Think about it…with these incredibly powerful tools we have in our hands, you can do almost anything as long as you put your mind to it. The capabilities of the newest digital bodies should make you say: How can I do that?” when photographing something. You should have no fear because that tool provides you instant feedback which you could correct right there in the field or in the studio! The image of fire and ice below was photographed on an 80+ degree summer day inside my living room. How did I do that?

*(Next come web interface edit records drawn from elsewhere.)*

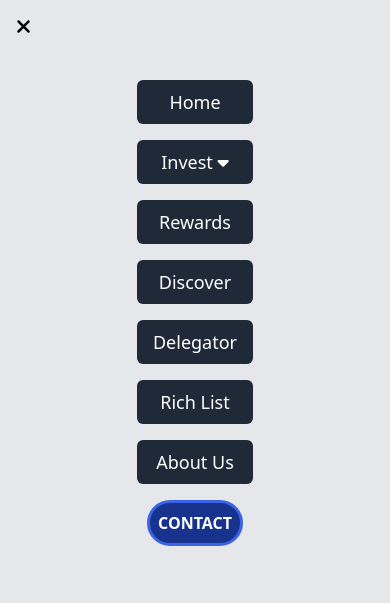
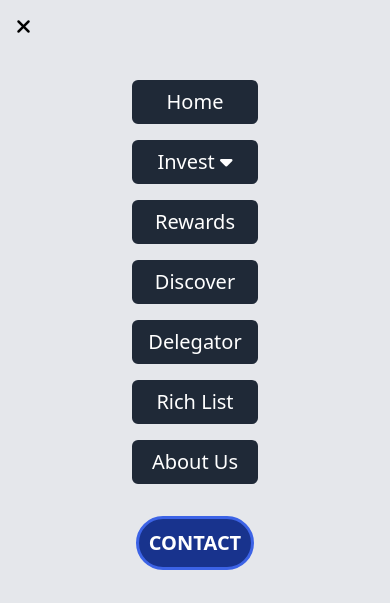
Before and after one commit to toushik018/demo-project, a plain HTML site: page rewards.html in a window 390 px wide. Both pictures are taken after a click on the button 24 px from the left and 28 px from the top of the page. Drawn offline with nearby package versions, Linux system fonts and the light colour scheme.

Commit message:
made responsive

```diff
--- a/button.css
+++ b/button.css
@@ -1,5 +1,5 @@
 .button {
-    padding: 8px;
+    padding: 10px;
     text-align: center;
     color: #000;
     text-transform: uppercase;
--- a/navbar.html
+++ b/navbar.html
@@ -71,40 +71,42 @@
             </button>
             <ul class="space-y-4 text-center">
                 <li><a href="index.html"
-                        class="hover:text-blue-400 text-white text-lg bg-gray-800 py-2 px-4 rounded-md block">Home</a>
+                        class="hover:text-blue-400 text-white text-xl bg-gray-800 py-2 px-4 rounded-md block">Home</a>
                 </li>
                 <li class="relative group">
-                    <a href="#" class="hover:text-blue-400 text-white text-lg bg-gray-800 py-2 px-4 rounded-md block"
+                    <a href="#" class="hover:text-blue-400 text-white text-xl bg-gray-800 py-2 px-4 rounded-md block"
                         id="productBtnMobile">Invest <i class="fas fa-caret-down"></i>  </a>
                     <!-- Dropdown Content -->
                     <ul id="productDropdownMobile"
                         class="absolute top-10 left-2/3 -translate-x-1/2 bg-blue-200 py-2 px-4 border border-gray-600 rounded-md hidden opacity-0 transform scale-95 group-hover:opacity-100 group-hover:scale-100 transition-all duration-300 shadow-2xl">
                         <li><a href="#"
-                                class="hover:text-blue-400 text-black whitespace-nowrap p-1 mb-2 rounded-md block">Buy
+                                class="hover:text-blue-400 text-black whitespace-nowrap p-1 mb-2 rounded-md block text-lg font-semibold">Buy
                                 Panda</a>
                         </li>
                         <li><a href="#"
-                                class="hover:text-blue-400 text-black whitespace-nowrap p-1 rounded-md block">Delegate</a>
+                                class="hover:text-blue-400 text-black whitespace-nowrap p-1 rounded-md block text-lg font-semibold">Delegate</a>
                         </li>
                     </ul>
                 </li>
                 <li><a href="rewards.html"
-                        class="hover:text-blue-400 text-white text-lg bg-gray-800 py-2 px-4 rounded-md block">Rewards</a>
+                        class="hover:text-blue-400 text-white text-xl bg-gray-800 py-2 px-4 rounded-md block">Rewards</a>
                 </li>
                 <li><a href="discover.html"
-                        class="hover:text-blue-400 text-white text-lg bg-gray-800 py-2 px-4 rounded-md block">Discover</a>
+                        class="hover:text-blue-400 text-white text-xl bg-gray-800 py-2 px-4 rounded-md block">Discover</a>
                 </li>
                 <li><a href="delegator.html"
-                        class="hover:text-blue-400 text-white text-lg bg-gray-800 py-2 px-4 rounded-md block">Delegator</a>
+                        class="hover:text-blue-400 text-white text-xl bg-gray-800 py-2 px-4 rounded-md block">Delegator</a>
                 </li>
                 <li><a href="richList.html"
-                        class="hover:text-blue-400 text-white text-lg bg-gray-800 py-2 px-4 rounded-md block">Rich
+                        class="hover:text-blue-400 text-white text-xl bg-gray-800 py-2 px-4 rounded-md block">Rich
                         List</a></li>
                 <li><a href="#"
-                        class="hover:text-blue-400 text-white text-lg bg-gray-800 py-2 px-4 rounded-md block">About
+                        class="hover:text-blue-400 text-white text-xl bg-gray-800 py-2 px-4 rounded-md block">About
                         Us</a></li>
             </ul>
-            <div class="lg:hidden button button-style text-md mt-4">Contact</div>
+
+
+            <div class="lg:hidden button button-style text-xl mt-8">Contact</div>
         </div>
     </div>
 
@@ -122,6 +124,10 @@
             mobileMenu.classList.add("opacity-0", "translate-y-[-10px]");
             mobileMenu.classList.add("hidden");
         });
+
+
+
+
 
         // Use JavaScript to handle hover effect for the "Invest" link
         document.getElementById("productBtnMobile").addEventListener("mouseenter", function () {
```
Also changed, not shown: index.html (+5 -3 lines).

The concept isn’t new but I was bored one day and decided to freeze some water in the top of a plastic container in my home freezer. It was only about ½ inch of water a I wanted to be able to crack to and get air bubbles under it. After a short time, I took the frozen piece out and placed it about ½ inch above a picture of fire, which I had taken for my session with Susan Candelario setting water on fire while photographing water drops (both images below). Using a daylight balanced desk lamp and another powerful flashlight allowed me to hand hold the Sigma 105mm lens and a reasonable shutter speed. As I write this, I am cracking and freezing another batch of ice as you never know what patterns you will get.
The concept was pretty simple because I knew the feedback I would get from my camera, would allow me to adjust setting to get the look I was after. When you are bored…pick up that tool and photograph something…anything…this helps keep your skills sharp and the lessons you learn form that tool will serve you well when you are out in the field.
In the image at the very top and above, I headed out to Longwood Gardens on what was supposed to be an overcast day. After I arrived there, there wasn’t a single cloud in the sky. Do you go home? No. As most of you know I almost always use a flash (Sigma EM 140 DG Macro Flash) for my macro photography. I simply looked at the sun as fill light…. underexposed for the sun severely, turned my flash on…took the shot. It was a bit dark so I powered the flash up…you could see the results above.
These are the days of no fear photography! Are you in?